(Your objective):
All of the data goes into your copy exactly as written. Images do not.

(Data extracted from a collection):

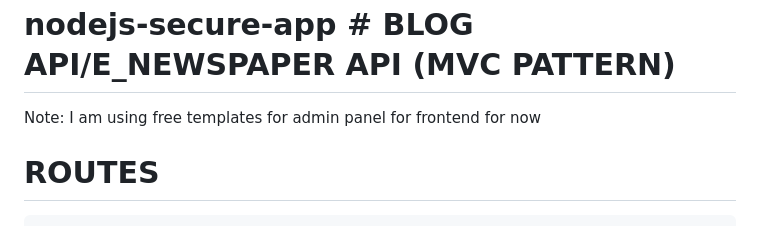
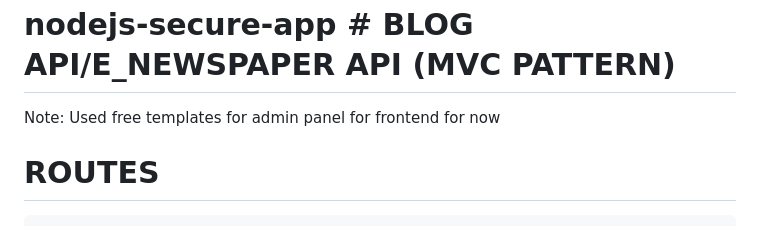
Before and after one commit to kaushalbro/nodejs-secure-app, a Markdown page: README.md, the part around the change. Drawn GitHub-style.

```diff
--- a/README.md
+++ b/README.md
@@ -1,6 +1,6 @@
 ﻿# nodejs-secure-app # BLOG API/E_NEWSPAPER API (MVC PATTERN)
 
-Note: I am using free templates for admin panel for frontend for now
+Note: Used free templates for admin panel for frontend for now
 
 # ROUTES
 
```
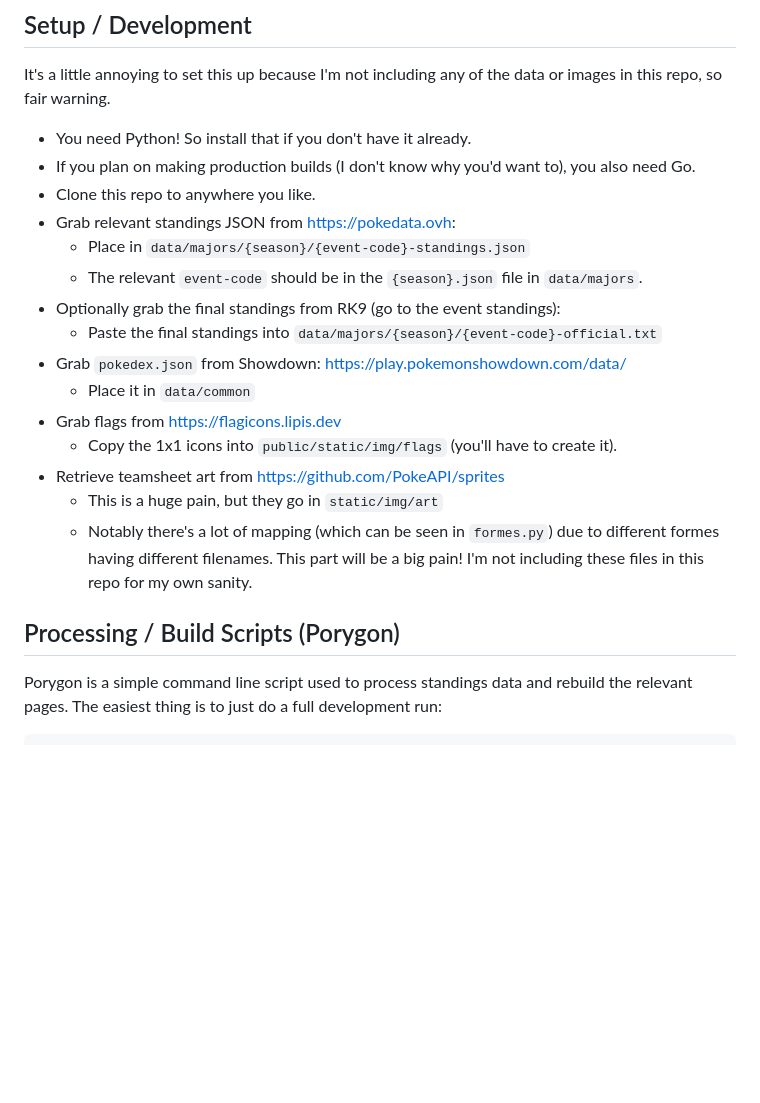
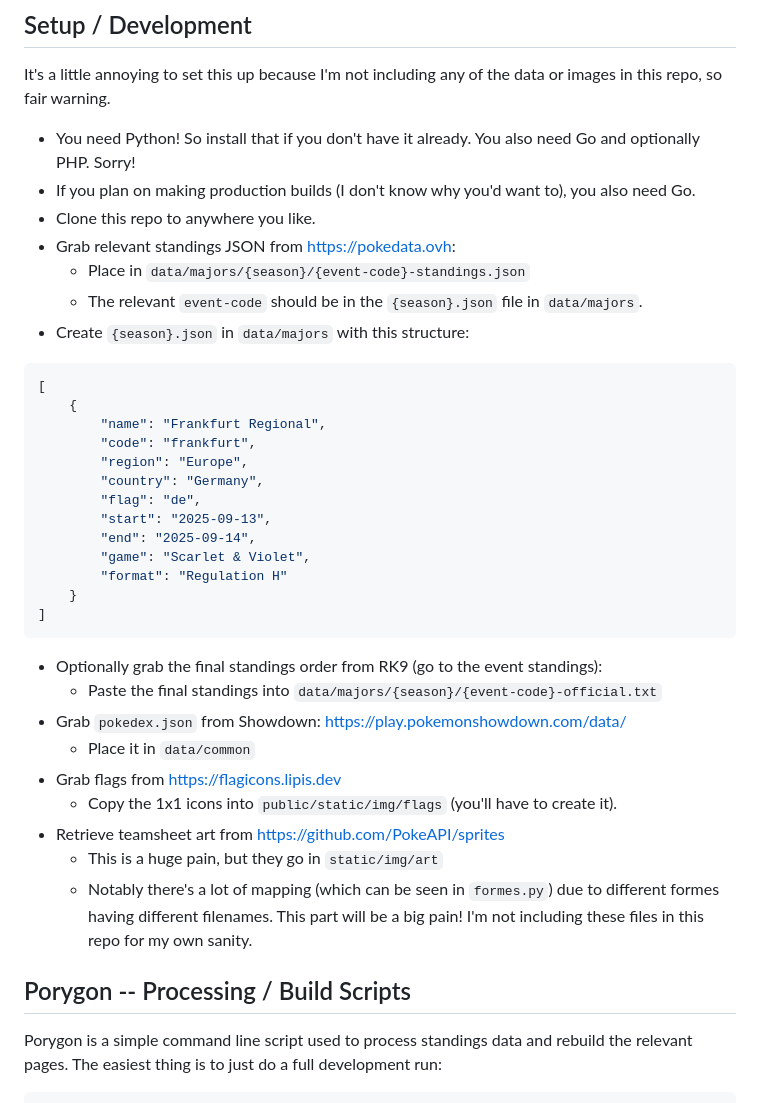
Before and after one commit to mikewVGC/vgc-standings, a Markdown page: README.md, the part around one of its changes. Drawn GitHub-style; blank space fills up the shorter version.

````diff
--- a/README.md
+++ b/README.md
@@ -10,13 +10,29 @@ This was basically built because I'm sad that Stalruth standings are gone. Is th
 
 It's a little annoying to set this up because I'm not including any of the data or images in this repo, so fair warning.
 
-* You need Python! So install that if you don't have it already.
+* You need Python! So install that if you don't have it already. You also need Go and optionally PHP. Sorry!
 * If you plan on making production builds (I don't know why you'd want to), you also need Go.
 * Clone this repo to anywhere you like.
 * Grab relevant standings JSON from https://pokedata.ovh:
     * Place in `data/majors/{season}/{event-code}-standings.json`
     * The relevant `event-code` should be in the `{season}.json` file in `data/majors`.
-* Optionally grab the final standings from RK9 (go to the event standings):
+* Create `{season}.json` in `data/majors` with this structure:
+```json
+[
+    {
+        "name": "Frankfurt Regional",
+        "code": "frankfurt",
+        "region": "Europe",
+        "country": "Germany",
+        "flag": "de",
+        "start": "2025-09-13",
+        "end": "2025-09-14",
+        "game": "Scarlet & Violet",
+        "format": "Regulation H"
+    }
+]
+```
+* Optionally grab the final standings order from RK9 (go to the event standings):
     * Paste the final standings into `data/majors/{season}/{event-code}-official.txt`
 * Grab `pokedex.json` from Showdown: https://play.pokemonshowdown.com/data/
     * Place it in `data/common`
@@ -26,7 +42,7 @@ It's a little annoying to set this up because I'm not including any of the data
     * This is a huge pain, but they go in `static/img/art`
     * Notably there's a lot of mapping (which can be seen in `formes.py`) due to different formes having different filenames. This part will be a big pain! I'm not including these files in this repo for my own sanity.
 
-## Processing / Build Scripts (Porygon)
+## Porygon -- Processing / Build Scripts
 
 Porygon is a simple command line script used to process standings data and rebuild the relevant pages. The easiest thing is to just do a full development run:
 
````
Also changed, not shown: other parts of README.md (+41 -1 lines).
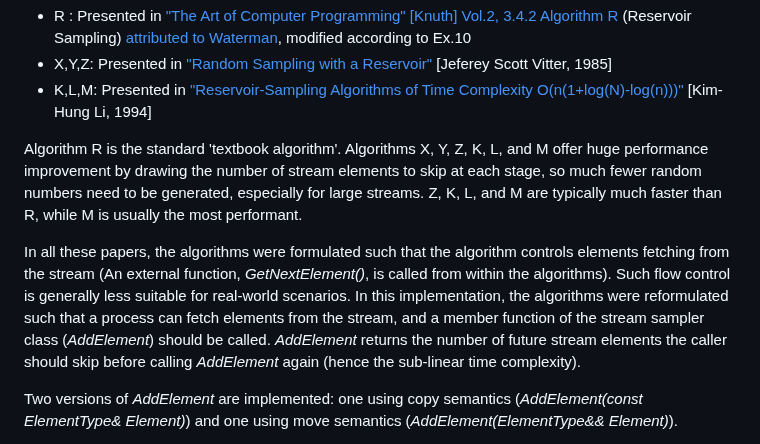
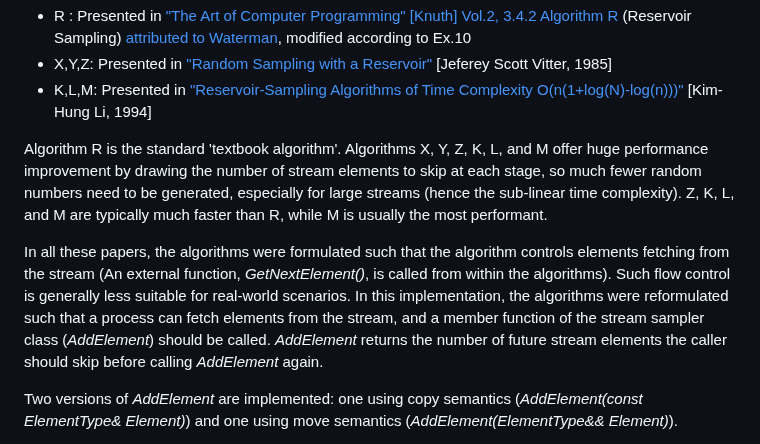
Before and after one commit to LiorKogan/StreamSampler, a Markdown page: README.md, the part around the change. Drawn GitHub-style.

```diff
--- a/README.md
+++ b/README.md
@@ -24,9 +24,9 @@ The following seven unweighted [sampling without replacement](https://en.wikiped
  - X,Y,Z: Presented in ["Random Sampling with a Reservoir"](http://www.cs.umd.edu/~samir/498/vitter.pdf) [Jeferey Scott Vitter, 1985]
  - K,L,M: Presented in ["Reservoir-Sampling Algorithms of Time Complexity O(n(1+log(N)-log(n)))"](http://dl.acm.org/citation.cfm?id=198435) [Kim-Hung Li, 1994]
 
-Algorithm R is the standard 'textbook algorithm'. Algorithms X, Y, Z, K, L, and M offer huge performance improvement by drawing the number of stream elements to skip at each stage, so much fewer random numbers need to be generated, especially for large streams. Z, K, L, and M are typically much faster than R, while M is usually the most performant.
+Algorithm R is the standard 'textbook algorithm'. Algorithms X, Y, Z, K, L, and M offer huge performance improvement by drawing the number of stream elements to skip at each stage, so much fewer random numbers need to be generated, especially for large streams (hence the sub-linear time complexity). Z, K, L, and M are typically much faster than R, while M is usually the most performant.
 
-In all these papers, the algorithms were formulated such that the algorithm controls elements fetching from the stream (An external function, *GetNextElement()*, is called from within the algorithms). Such flow control is generally less suitable for real-world scenarios. In this implementation, the algorithms were reformulated such that a process can fetch elements from the stream, and a member function of the stream sampler class (*AddElement*) should be called. *AddElement* returns the number of future stream elements the caller should skip before calling *AddElement* again (hence the sub-linear time complexity).
+In all these papers, the algorithms were formulated such that the algorithm controls elements fetching from the stream (An external function, *GetNextElement()*, is called from within the algorithms). Such flow control is generally less suitable for real-world scenarios. In this implementation, the algorithms were reformulated such that a process can fetch elements from the stream, and a member function of the stream sampler class (*AddElement*) should be called. *AddElement* returns the number of future stream elements the caller should skip before calling *AddElement* again.
 
 Two versions of *AddElement* are implemented: one using copy semantics (*AddElement(const ElementType& Element)*) and one using move semantics (*AddElement(ElementType&& Element)*).
 
```
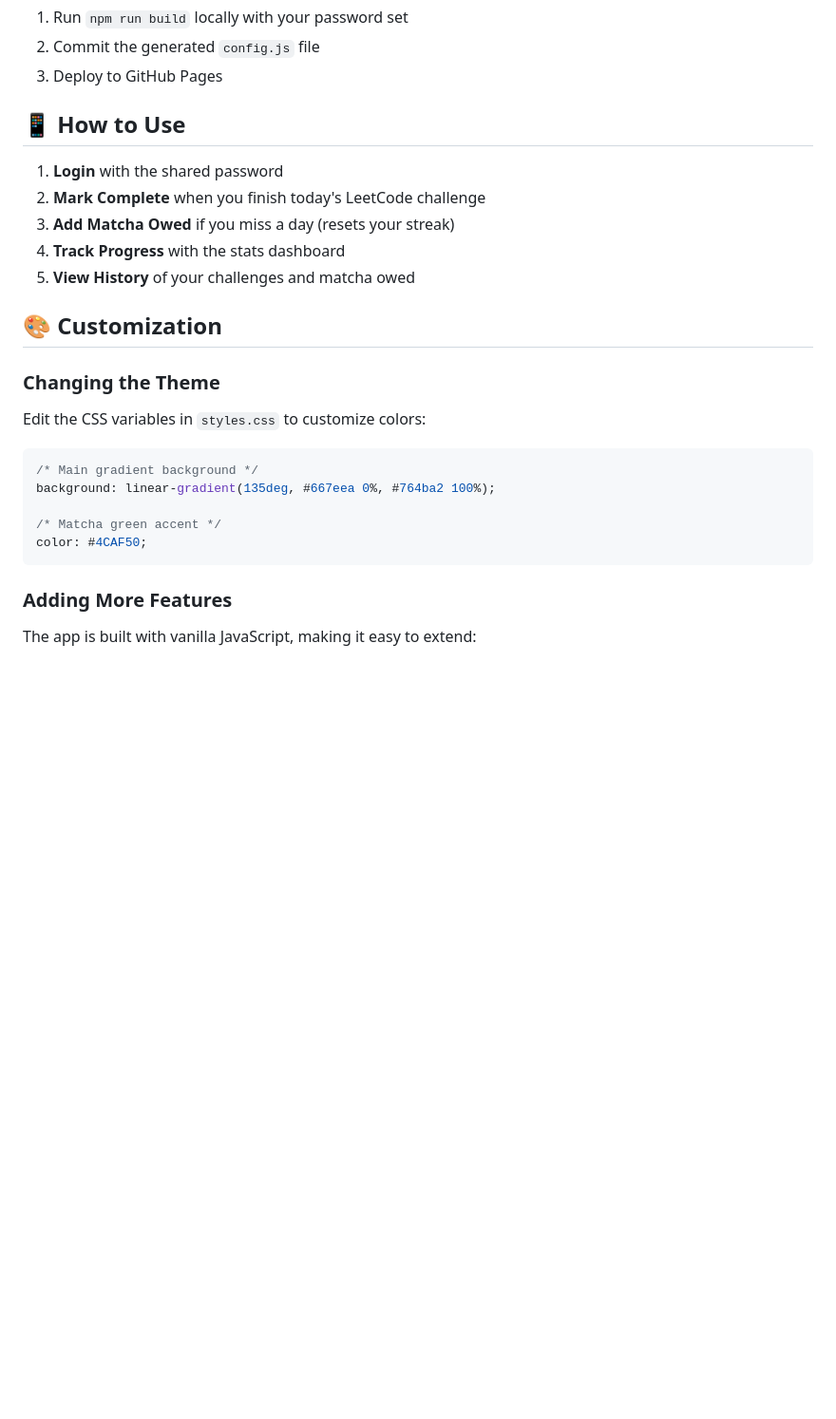
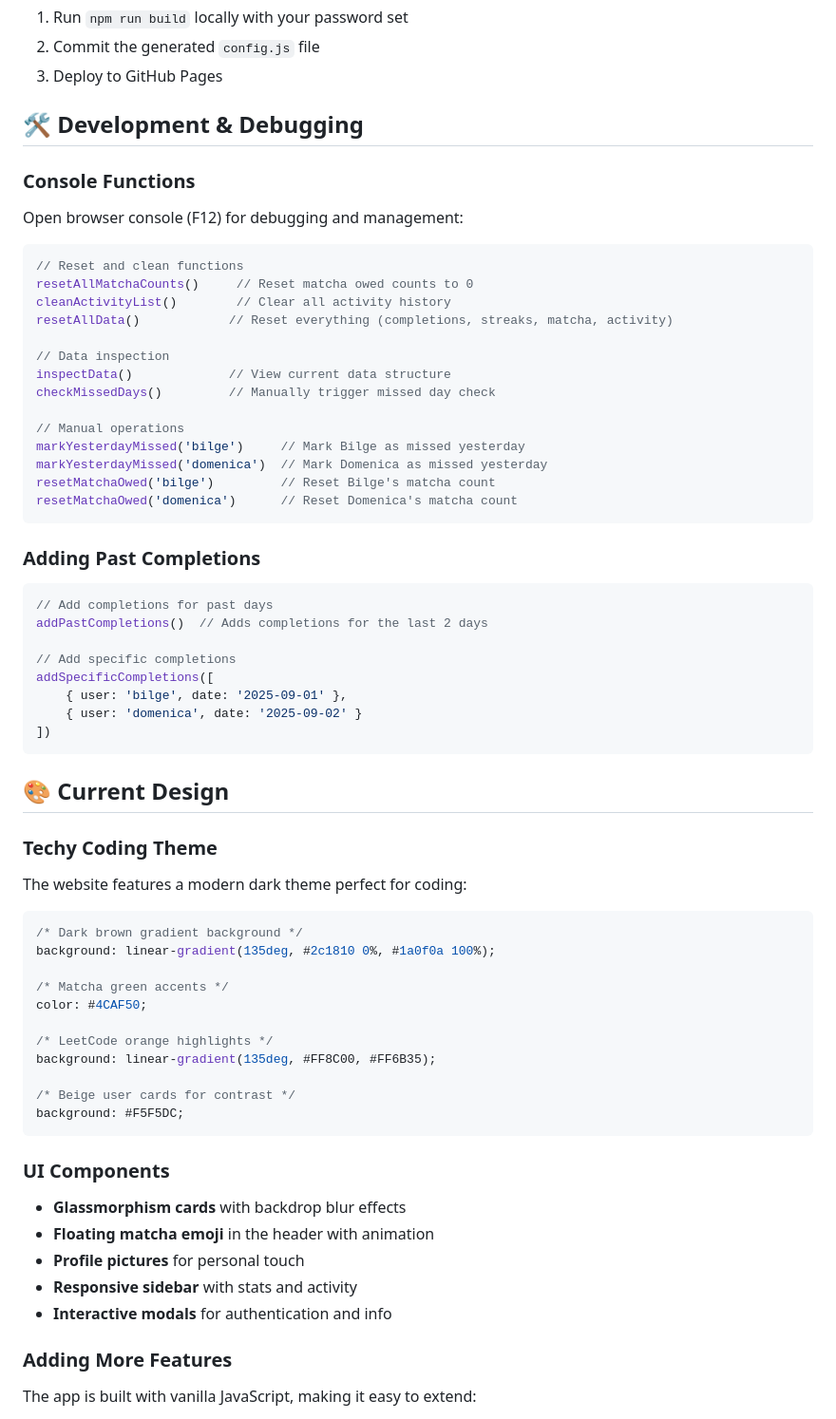
Before and after one commit to BilgeBengisu/MatchaCode, a Markdown page: README.md, the part around one of its changes. Shown at 95% size. Rendered like a GitHub page; blank space fills up the shorter version.

````diff
--- a/README.md
+++ b/README.md
@@ -47,26 +65,65 @@ GitHub Pages doesn't support environment variables. For GitHub Pages:
 2. Commit the generated `config.js` file
 3. Deploy to GitHub Pages
 
-## 📱 How to Use
+## 🛠️ Development & Debugging
 
-1. **Login** with the shared password
-2. **Mark Complete** when you finish today's LeetCode challenge
-3. **Add Matcha Owed** if you miss a day (resets your streak)
-4. **Track Progress** with the stats dashboard
-5. **View History** of your challenges and matcha owed
+### Console Functions
+Open browser console (F12) for debugging and management:
 
-## 🎨 Customization
+```javascript
+// Reset and clean functions
+resetAllMatchaCounts()     // Reset matcha owed counts to 0
+cleanActivityList()        // Clear all activity history
+resetAllData()            // Reset everything (completions, streaks, matcha, activity)
 
-### Changing the Theme
-Edit the CSS variables in `styles.css` to customize colors:
+// Data inspection
+inspectData()             // View current data structure
+checkMissedDays()         // Manually trigger missed day check
+
+// Manual operations
+markYesterdayMissed('bilge')     // Mark Bilge as missed yesterday
+markYesterdayMissed('domenica')  // Mark Domenica as missed yesterday
+resetMatchaOwed('bilge')         // Reset Bilge's matcha count
+resetMatchaOwed('domenica')      // Reset Domenica's matcha count
+```
+
+### Adding Past Completions
+```javascript
+// Add completions for past days
+addPastCompletions()  // Adds completions for the last 2 days
+
+// Add specific completions
+addSpecificCompletions([
+    { user: 'bilge', date: '2025-09-01' },
+    { user: 'domenica', date: '2025-09-02' }
+])
+```
+
+## 🎨 Current Design
+
+### Techy Coding Theme
+The website features a modern dark theme perfect for coding:
 
 ```css
-/* Main gradient background */
-background: linear-gradient(135deg, #667eea 0%, #764ba2 100%);
+/* Dark brown gradient background */
+background: linear-gradient(135deg, #2c1810 0%, #1a0f0a 100%);
 
-/* Matcha green accent */
+/* Matcha green accents */
 color: #4CAF50;
+
+/* LeetCode orange highlights */
+background: linear-gradient(135deg, #FF8C00, #FF6B35);
+
+/* Beige user cards for contrast */
+background: #F5F5DC;
 ```
+
+### UI Components
+- **Glassmorphism cards** with backdrop blur effects
+- **Floating matcha emoji** in the header with animation
+- **Profile pictures** for personal touch
+- **Responsive sidebar** with stats and activity
+- **Interactive modals** for authentication and info
 
 ### Adding More Features
 The app is built with vanilla JavaScript, making it easy to extend:
````
Also changed, not shown: other parts of README.md (+73 -20 lines).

(Response box):
Before and after one commit to kaushalbro/nodejs-secure-app, a Markdown page: README.md, the part around the change. Drawn GitHub-style.

```diff
--- a/README.md
+++ b/README.md
@@ -1,6 +1,6 @@
 ﻿# nodejs-secure-app # BLOG API/E_NEWSPAPER API (MVC PATTERN)
 
-Note: I am using free templates for admin panel for frontend for now
+Note: Used free templates for admin panel for frontend for now
 
 # ROUTES
 
```
Before and after one commit to mikewVGC/vgc-standings, a Markdown page: README.md, the part around one of its changes. Drawn GitHub-style; blank space fills up the shorter version.

````diff
--- a/README.md
+++ b/README.md
@@ -10,13 +10,29 @@ This was basically built because I'm sad that Stalruth standings are gone. Is th
 
 It's a little annoying to set this up because I'm not including any of the data or images in this repo, so fair warning.
 
-* You need Python! So install that if you don't have it already.
+* You need Python! So install that if you don't have it already. You also need Go and optionally PHP. Sorry!
 * If you plan on making production builds (I don't know why you'd want to), you also need Go.
 * Clone this repo to anywhere you like.
 * Grab relevant standings JSON from https://pokedata.ovh:
     * Place in `data/majors/{season}/{event-code}-standings.json`
     * The relevant `event-code` should be in the `{season}.json` file in `data/majors`.
-* Optionally grab the final standings from RK9 (go to the event standings):
+* Create `{season}.json` in `data/majors` with this structure:
+```json
+[
+    {
+        "name": "Frankfurt Regional",
+        "code": "frankfurt",
+        "region": "Europe",
+        "country": "Germany",
+        "flag": "de",
+        "start": "2025-09-13",
+        "end": "2025-09-14",
+        "game": "Scarlet & Violet",
+        "format": "Regulation H"
+    }
+]
+```
+* Optionally grab the final standings order from RK9 (go to the event standings):
     * Paste the final standings into `data/majors/{season}/{event-code}-official.txt`
 * Grab `pokedex.json` from Showdown: https://play.pokemonshowdown.com/data/
     * Place it in `data/common`
@@ -26,7 +42,7 @@ It's a little annoying to set this up because I'm not including any of the data
     * This is a huge pain, but they go in `static/img/art`
     * Notably there's a lot of mapping (which can be seen in `formes.py`) due to different formes having different filenames. This part will be a big pain! I'm not including these files in this repo for my own sanity.
 
-## Processing / Build Scripts (Porygon)
+## Porygon -- Processing / Build Scripts
 
 Porygon is a simple command line script used to process standings data and rebuild the relevant pages. The easiest thing is to just do a full development run:
 
````
Also changed, not shown: other parts of README.md (+41 -1 lines).
Before and after one commit to LiorKogan/StreamSampler, a Markdown page: README.md, the part around the change. Drawn GitHub-style.

```diff
--- a/README.md
+++ b/README.md
@@ -24,9 +24,9 @@ The following seven unweighted [sampling without replacement](https://en.wikiped
  - X,Y,Z: Presented in ["Random Sampling with a Reservoir"](http://www.cs.umd.edu/~samir/498/vitter.pdf) [Jeferey Scott Vitter, 1985]
  - K,L,M: Presented in ["Reservoir-Sampling Algorithms of Time Complexity O(n(1+log(N)-log(n)))"](http://dl.acm.org/citation.cfm?id=198435) [Kim-Hung Li, 1994]
 
-Algorithm R is the standard 'textbook algorithm'. Algorithms X, Y, Z, K, L, and M offer huge performance improvement by drawing the number of stream elements to skip at each stage, so much fewer random numbers need to be generated, especially for large streams. Z, K, L, and M are typically much faster than R, while M is usually the most performant.
+Algorithm R is the standard 'textbook algorithm'. Algorithms X, Y, Z, K, L, and M offer huge performance improvement by drawing the number of stream elements to skip at each stage, so much fewer random numbers need to be generated, especially for large streams (hence the sub-linear time complexity). Z, K, L, and M are typically much faster than R, while M is usually the most performant.
 
-In all these papers, the algorithms were formulated such that the algorithm controls elements fetching from the stream (An external function, *GetNextElement()*, is called from within the algorithms). Such flow control is generally less suitable for real-world scenarios. In this implementation, the algorithms were reformulated such that a process can fetch elements from the stream, and a member function of the stream sampler class (*AddElement*) should be called. *AddElement* returns the number of future stream elements the caller should skip before calling *AddElement* again (hence the sub-linear time complexity).
+In all these papers, the algorithms were formulated such that the algorithm controls elements fetching from the stream (An external function, *GetNextElement()*, is called from within the algorithms). Such flow control is generally less suitable for real-world scenarios. In this implementation, the algorithms were reformulated such that a process can fetch elements from the stream, and a member function of the stream sampler class (*AddElement*) should be called. *AddElement* returns the number of future stream elements the caller should skip before calling *AddElement* again.
 
 Two versions of *AddElement* are implemented: one using copy semantics (*AddElement(const ElementType& Element)*) and one using move semantics (*AddElement(ElementType&& Element)*).
 
```
Before and after one commit to BilgeBengisu/MatchaCode, a Markdown page: README.md, the part around one of its changes. Shown at 95% size. Rendered like a GitHub page; blank space fills up the shorter version.

````diff
--- a/README.md
+++ b/README.md
@@ -47,26 +65,65 @@ GitHub Pages doesn't support environment variables. For GitHub Pages:
 2. Commit the generated `config.js` file
 3. Deploy to GitHub Pages
 
-## 📱 How to Use
+## 🛠️ Development & Debugging
 
-1. **Login** with the shared password
-2. **Mark Complete** when you finish today's LeetCode challenge
-3. **Add Matcha Owed** if you miss a day (resets your streak)
-4. **Track Progress** with the stats dashboard
-5. **View History** of your challenges and matcha owed
+### Console Functions
+Open browser console (F12) for debugging and management:
 
-## 🎨 Customization
+```javascript
+// Reset and clean functions
+resetAllMatchaCounts()     // Reset matcha owed counts to 0
+cleanActivityList()        // Clear all activity history
+resetAllData()            // Reset everything (completions, streaks, matcha, activity)
 
-### Changing the Theme
-Edit the CSS variables in `styles.css` to customize colors:
+// Data inspection
+inspectData()             // View current data structure
+checkMissedDays()         // Manually trigger missed day check
+
+// Manual operations
+markYesterdayMissed('bilge')     // Mark Bilge as missed yesterday
+markYesterdayMissed('domenica')  // Mark Domenica as missed yesterday
+resetMatchaOwed('bilge')         // Reset Bilge's matcha count
+resetMatchaOwed('domenica')      // Reset Domenica's matcha count
+```
+
+### Adding Past Completions
+```javascript
+// Add completions for past days
+addPastCompletions()  // Adds completions for the last 2 days
+
+// Add specific completions
+addSpecificCompletions([
+    { user: 'bilge', date: '2025-09-01' },
+    { user: 'domenica', date: '2025-09-02' }
+])
+```
+
+## 🎨 Current Design
+
+### Techy Coding Theme
+The website features a modern dark theme perfect for coding:
 
 ```css
-/* Main gradient background */
-background: linear-gradient(135deg, #667eea 0%, #764ba2 100%);
+/* Dark brown gradient background */
+background: linear-gradient(135deg, #2c1810 0%, #1a0f0a 100%);
 
-/* Matcha green accent */
+/* Matcha green accents */
 color: #4CAF50;
+
+/* LeetCode orange highlights */
+background: linear-gradient(135deg, #FF8C00, #FF6B35);
+
+/* Beige user cards for contrast */
+background: #F5F5DC;
 ```
+
+### UI Components
+- **Glassmorphism cards** with backdrop blur effects
+- **Floating matcha emoji** in the header with animation
+- **Profile pictures** for personal touch
+- **Responsive sidebar** with stats and activity
+- **Interactive modals** for authentication and info
 
 ### Adding More Features
 The app is built with vanilla JavaScript, making it easy to extend:
````
Also changed, not shown: other parts of README.md (+73 -20 lines).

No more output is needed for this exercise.